If you begin your genealogical pursuits by following the "traditional pattern" of focusing on individuals and family group records, you will miss the essence of doing genealogical research, that is, focusing on what is missing instead of focusing on what you have. If you fail to focus on what is missing from your family tree, you will become satisfied with only a partial effort and become enamored with what you have entered and will ignore what is still missing. By working on a cooperative family tree, such as the FamilySearch.org Family Tree, you will be forced to confront the ideas and conclusions of your entire family. It is true that if you are the only member of you family working on your family lines, it may take you a while to realize that there are others who are also related to you but it is almost inevitable that as you go back in time, you will start to encounter lines that have already been entered into the Family Tree. If this does not happen to you because you are from some part of the world where the Internet has yet become ubiquitous or knowledge of the existence of the Family Tree has not yet penetrated, then you will be the pioneer and be the one laying the groundwork for your own descendants.

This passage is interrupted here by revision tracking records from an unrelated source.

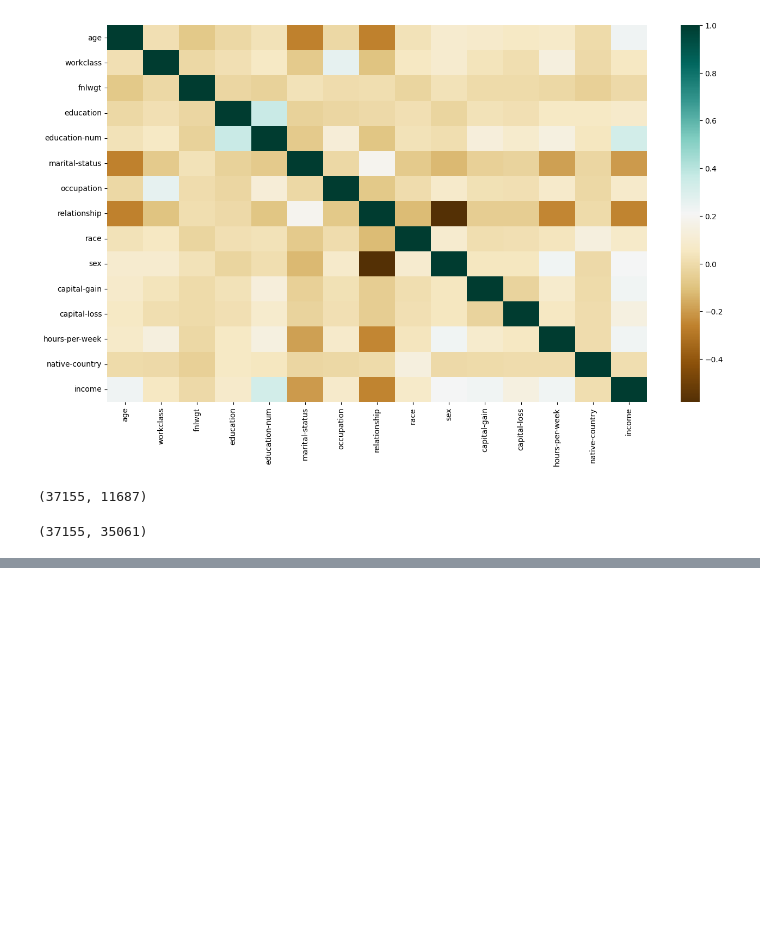
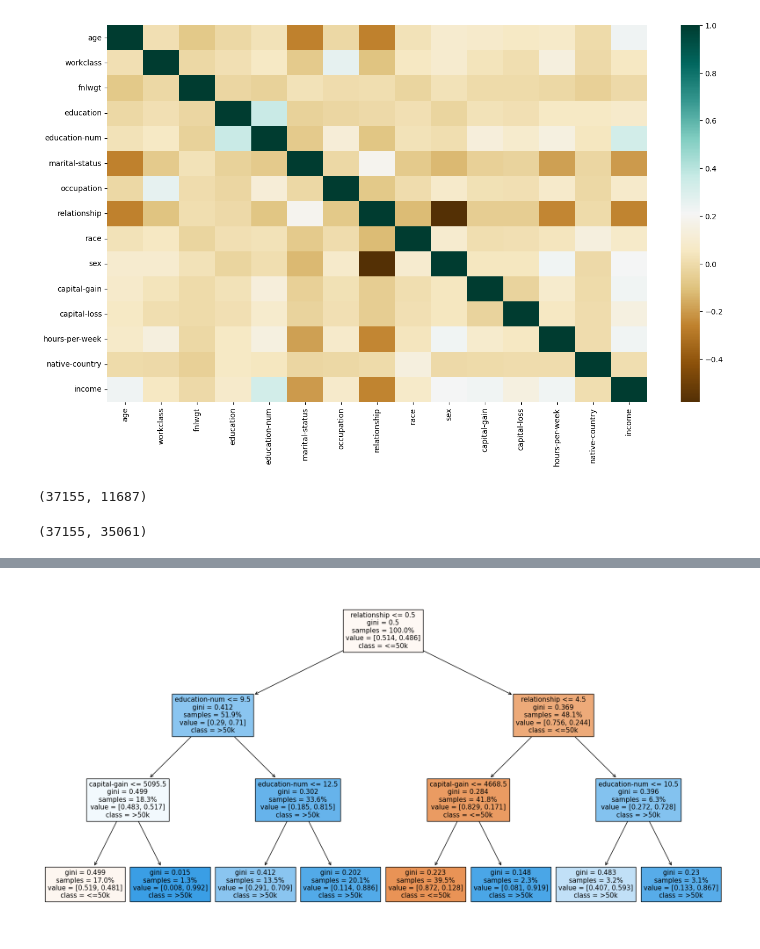
Before and after one commit to Santiperro/analytical-information-processing-technologies, a Jupyter notebook: classification/classification.ipynb, the cells around one changed output, grey strips where cells are left out. Drawn from its saved outputs; the diff is of its cells as text; code cells hidden in the pictures; blank space fills up the shorter version.

```diff
--- a/classification/classification.ipynb
+++ b/classification/classification.ipynb
@@ -240,0 +283,5 @@ acc, prec, rec
+# %%
+# Визулизация дерева глубиной 3
+classify_with_dectree(encoded_dataset, 'gini', 100, visualize=True, max_depth=3)
+# %% [output]
+[figure, added]
```
Also changed, not shown: parts of 19 cells of this notebook, 1 other file.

There are essentially two possibilities when you start with the FamilySearch.org Family Tree; either you have very extensive ancestral entries already available in the Family Tree or your family has not previously contributed information and your portion of the Family Tree is empty or almost empty. Either way, you begin by documenting and correcting the information already available. Although it is still possible to do so, no information should be added to the Family Tree without a record or document (a source) to support the information entered. Even when you know of your own personal knowledge that the information is correct (or you think it is correct) you need to provide documentation. The reason for this rule is simple: you will not be around forever and your descendants and other relatives will need to know that the information is source supported.
Because of its historical antecedents, the FamilySearch.org Family Tree is primarily a Western European product with a decided emphasis on the United States. But some of the fastest growing areas of the Family Tree include Latin America and even Eastern European countries. The Family Tree is now completely or partially translated into the following languages.
It is envitiable that additional languages will be added in the future. All of the present operating systems for computers have provisions for entering information using the alphabets and diacrital marks of a multitude of languages and all entries in the Family Tree should, as much as possible, be entered in the format and language of the place where the events occurred and accurately reflect the places and times that correspond to the actual events at the time the events occcurred.
If you are one of those people who find a substantial amount of information in the Family Tree, I suggest that at this stage, Step Three, you concentrate on making changes to the data to make it as correctly corresponding as possible to the time and place where the events occurred. For example, when I began my genealogical research years ago, my own Grandfather was consistently recorded as having been born in "Joseph City, Navajo, Arizona." According to the rule of recording the place as it was at the time of the event, the actual entry should have been "St. Joseph, Apache, Arizona Territory, United States." This is how the Family Tree entry is now recorded. However, here is a current example from an Ancestry.com family tree entry from one of my relatives.
Because this person is maintaining an isolated, personally owned family tree, there is no practical way to communicate with him or her and correct the entry. If it is not obvious to you, in 1895 the town was called St. Joseph, the county was Apache County and the state did not yet exist.
The reason why this rule exists is the simple fact that genealogical records are created at or near the time of an event, at or near the place where the event occurs and where they are ultimately recorded and stored depends on the what happens to records from that location.
If an entry is missing, then that is an invitation to begin research. and that is an invitation to do some research and moves us on to the next step. By the way, although these "steps" are being presented as discrete steps, in reality, they are recursive and at this point begin to overlap and become hard to distinguish one from another.
Here are the posts in this series.